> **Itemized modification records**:
'''

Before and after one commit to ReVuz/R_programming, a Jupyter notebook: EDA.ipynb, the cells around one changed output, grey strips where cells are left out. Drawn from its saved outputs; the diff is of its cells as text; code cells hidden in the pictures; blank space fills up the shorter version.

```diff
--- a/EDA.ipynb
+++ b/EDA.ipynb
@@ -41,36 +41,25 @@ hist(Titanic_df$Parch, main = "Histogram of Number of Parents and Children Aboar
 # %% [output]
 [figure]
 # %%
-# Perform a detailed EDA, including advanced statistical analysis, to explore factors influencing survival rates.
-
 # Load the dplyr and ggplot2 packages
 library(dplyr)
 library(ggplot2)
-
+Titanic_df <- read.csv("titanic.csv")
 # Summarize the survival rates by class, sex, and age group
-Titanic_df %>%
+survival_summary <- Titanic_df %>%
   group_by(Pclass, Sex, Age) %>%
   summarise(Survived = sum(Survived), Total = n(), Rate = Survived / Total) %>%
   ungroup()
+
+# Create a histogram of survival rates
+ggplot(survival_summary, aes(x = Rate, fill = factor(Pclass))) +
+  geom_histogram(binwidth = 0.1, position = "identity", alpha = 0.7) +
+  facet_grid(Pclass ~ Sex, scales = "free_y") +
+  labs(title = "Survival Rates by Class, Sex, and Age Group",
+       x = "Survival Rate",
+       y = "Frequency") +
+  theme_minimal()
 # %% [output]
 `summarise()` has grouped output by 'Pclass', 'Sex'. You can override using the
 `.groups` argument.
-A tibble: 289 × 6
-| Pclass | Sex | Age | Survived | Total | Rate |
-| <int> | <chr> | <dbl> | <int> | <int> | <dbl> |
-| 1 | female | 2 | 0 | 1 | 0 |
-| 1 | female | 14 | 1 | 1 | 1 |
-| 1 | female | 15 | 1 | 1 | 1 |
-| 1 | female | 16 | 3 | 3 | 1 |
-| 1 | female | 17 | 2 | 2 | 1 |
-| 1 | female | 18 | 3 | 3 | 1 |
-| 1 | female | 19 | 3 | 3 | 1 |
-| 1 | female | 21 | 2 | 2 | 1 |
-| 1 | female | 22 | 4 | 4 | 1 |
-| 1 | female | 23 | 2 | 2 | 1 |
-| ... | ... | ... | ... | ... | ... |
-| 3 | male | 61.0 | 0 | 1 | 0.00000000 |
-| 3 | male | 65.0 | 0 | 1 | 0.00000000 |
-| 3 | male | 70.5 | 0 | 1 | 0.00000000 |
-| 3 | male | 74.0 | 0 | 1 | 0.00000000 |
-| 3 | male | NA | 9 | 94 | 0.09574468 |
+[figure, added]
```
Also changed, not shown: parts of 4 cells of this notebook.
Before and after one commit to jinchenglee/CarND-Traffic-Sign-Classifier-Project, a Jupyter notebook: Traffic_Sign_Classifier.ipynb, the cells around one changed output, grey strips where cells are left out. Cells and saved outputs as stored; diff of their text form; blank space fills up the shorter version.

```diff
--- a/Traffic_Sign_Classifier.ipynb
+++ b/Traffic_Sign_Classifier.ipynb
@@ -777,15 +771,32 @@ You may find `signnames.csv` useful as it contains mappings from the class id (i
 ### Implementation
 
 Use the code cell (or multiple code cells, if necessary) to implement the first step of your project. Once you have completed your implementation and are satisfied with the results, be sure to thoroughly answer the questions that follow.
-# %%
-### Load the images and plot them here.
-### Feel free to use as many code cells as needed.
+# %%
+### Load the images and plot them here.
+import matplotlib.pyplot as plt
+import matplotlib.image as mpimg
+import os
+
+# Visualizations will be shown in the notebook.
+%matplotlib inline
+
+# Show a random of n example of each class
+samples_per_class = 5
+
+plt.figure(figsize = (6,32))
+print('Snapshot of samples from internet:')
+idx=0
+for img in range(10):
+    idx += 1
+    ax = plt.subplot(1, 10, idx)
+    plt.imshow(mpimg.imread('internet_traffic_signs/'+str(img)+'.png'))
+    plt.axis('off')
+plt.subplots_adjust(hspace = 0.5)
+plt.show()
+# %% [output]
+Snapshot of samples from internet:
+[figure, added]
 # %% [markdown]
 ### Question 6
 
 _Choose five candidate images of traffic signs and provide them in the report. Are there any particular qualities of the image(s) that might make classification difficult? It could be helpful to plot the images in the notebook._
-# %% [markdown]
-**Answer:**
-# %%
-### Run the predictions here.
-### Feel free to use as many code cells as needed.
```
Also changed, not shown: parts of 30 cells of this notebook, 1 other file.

'''

> **REQUIRED WORK**: Using the data above, print every record exactly as shown.

> **EXPECTED ANSWER**:
Before and after one commit to ReVuz/R_programming, a Jupyter notebook: EDA.ipynb, the cells around one changed output, grey strips where cells are left out. Drawn from its saved outputs; the diff is of its cells as text; code cells hidden in the pictures; blank space fills up the shorter version.

```diff
--- a/EDA.ipynb
+++ b/EDA.ipynb
@@ -41,36 +41,25 @@ hist(Titanic_df$Parch, main = "Histogram of Number of Parents and Children Aboar
 # %% [output]
 [figure]
 # %%
-# Perform a detailed EDA, including advanced statistical analysis, to explore factors influencing survival rates.
-
 # Load the dplyr and ggplot2 packages
 library(dplyr)
 library(ggplot2)
-
+Titanic_df <- read.csv("titanic.csv")
 # Summarize the survival rates by class, sex, and age group
-Titanic_df %>%
+survival_summary <- Titanic_df %>%
   group_by(Pclass, Sex, Age) %>%
   summarise(Survived = sum(Survived), Total = n(), Rate = Survived / Total) %>%
   ungroup()
+
+# Create a histogram of survival rates
+ggplot(survival_summary, aes(x = Rate, fill = factor(Pclass))) +
+  geom_histogram(binwidth = 0.1, position = "identity", alpha = 0.7) +
+  facet_grid(Pclass ~ Sex, scales = "free_y") +
+  labs(title = "Survival Rates by Class, Sex, and Age Group",
+       x = "Survival Rate",
+       y = "Frequency") +
+  theme_minimal()
 # %% [output]
 `summarise()` has grouped output by 'Pclass', 'Sex'. You can override using the
 `.groups` argument.
-A tibble: 289 × 6
-| Pclass | Sex | Age | Survived | Total | Rate |
-| <int> | <chr> | <dbl> | <int> | <int> | <dbl> |
-| 1 | female | 2 | 0 | 1 | 0 |
-| 1 | female | 14 | 1 | 1 | 1 |
-| 1 | female | 15 | 1 | 1 | 1 |
-| 1 | female | 16 | 3 | 3 | 1 |
-| 1 | female | 17 | 2 | 2 | 1 |
-| 1 | female | 18 | 3 | 3 | 1 |
-| 1 | female | 19 | 3 | 3 | 1 |
-| 1 | female | 21 | 2 | 2 | 1 |
-| 1 | female | 22 | 4 | 4 | 1 |
-| 1 | female | 23 | 2 | 2 | 1 |
-| ... | ... | ... | ... | ... | ... |
-| 3 | male | 61.0 | 0 | 1 | 0.00000000 |
-| 3 | male | 65.0 | 0 | 1 | 0.00000000 |
-| 3 | male | 70.5 | 0 | 1 | 0.00000000 |
-| 3 | male | 74.0 | 0 | 1 | 0.00000000 |
-| 3 | male | NA | 9 | 94 | 0.09574468 |
+[figure, added]
```
Also changed, not shown: parts of 4 cells of this notebook.
Before and after one commit to jinchenglee/CarND-Traffic-Sign-Classifier-Project, a Jupyter notebook: Traffic_Sign_Classifier.ipynb, the cells around one changed output, grey strips where cells are left out. Cells and saved outputs as stored; diff of their text form; blank space fills up the shorter version.

```diff
--- a/Traffic_Sign_Classifier.ipynb
+++ b/Traffic_Sign_Classifier.ipynb
@@ -777,15 +771,32 @@ You may find `signnames.csv` useful as it contains mappings from the class id (i
 ### Implementation
 
 Use the code cell (or multiple code cells, if necessary) to implement the first step of your project. Once you have completed your implementation and are satisfied with the results, be sure to thoroughly answer the questions that follow.
-# %%
-### Load the images and plot them here.
-### Feel free to use as many code cells as needed.
+# %%
+### Load the images and plot them here.
+import matplotlib.pyplot as plt
+import matplotlib.image as mpimg
+import os
+
+# Visualizations will be shown in the notebook.
+%matplotlib inline
+
+# Show a random of n example of each class
+samples_per_class = 5
+
+plt.figure(figsize = (6,32))
+print('Snapshot of samples from internet:')
+idx=0
+for img in range(10):
+    idx += 1
+    ax = plt.subplot(1, 10, idx)
+    plt.imshow(mpimg.imread('internet_traffic_signs/'+str(img)+'.png'))
+    plt.axis('off')
+plt.subplots_adjust(hspace = 0.5)
+plt.show()
+# %% [output]
+Snapshot of samples from internet:
+[figure, added]
 # %% [markdown]
 ### Question 6
 
 _Choose five candidate images of traffic signs and provide them in the report. Are there any particular qualities of the image(s) that might make classification difficult? It could be helpful to plot the images in the notebook._
-# %% [markdown]
-**Answer:**
-# %%
-### Run the predictions here.
-### Feel free to use as many code cells as needed.
```
Also changed, not shown: parts of 30 cells of this notebook, 1 other file.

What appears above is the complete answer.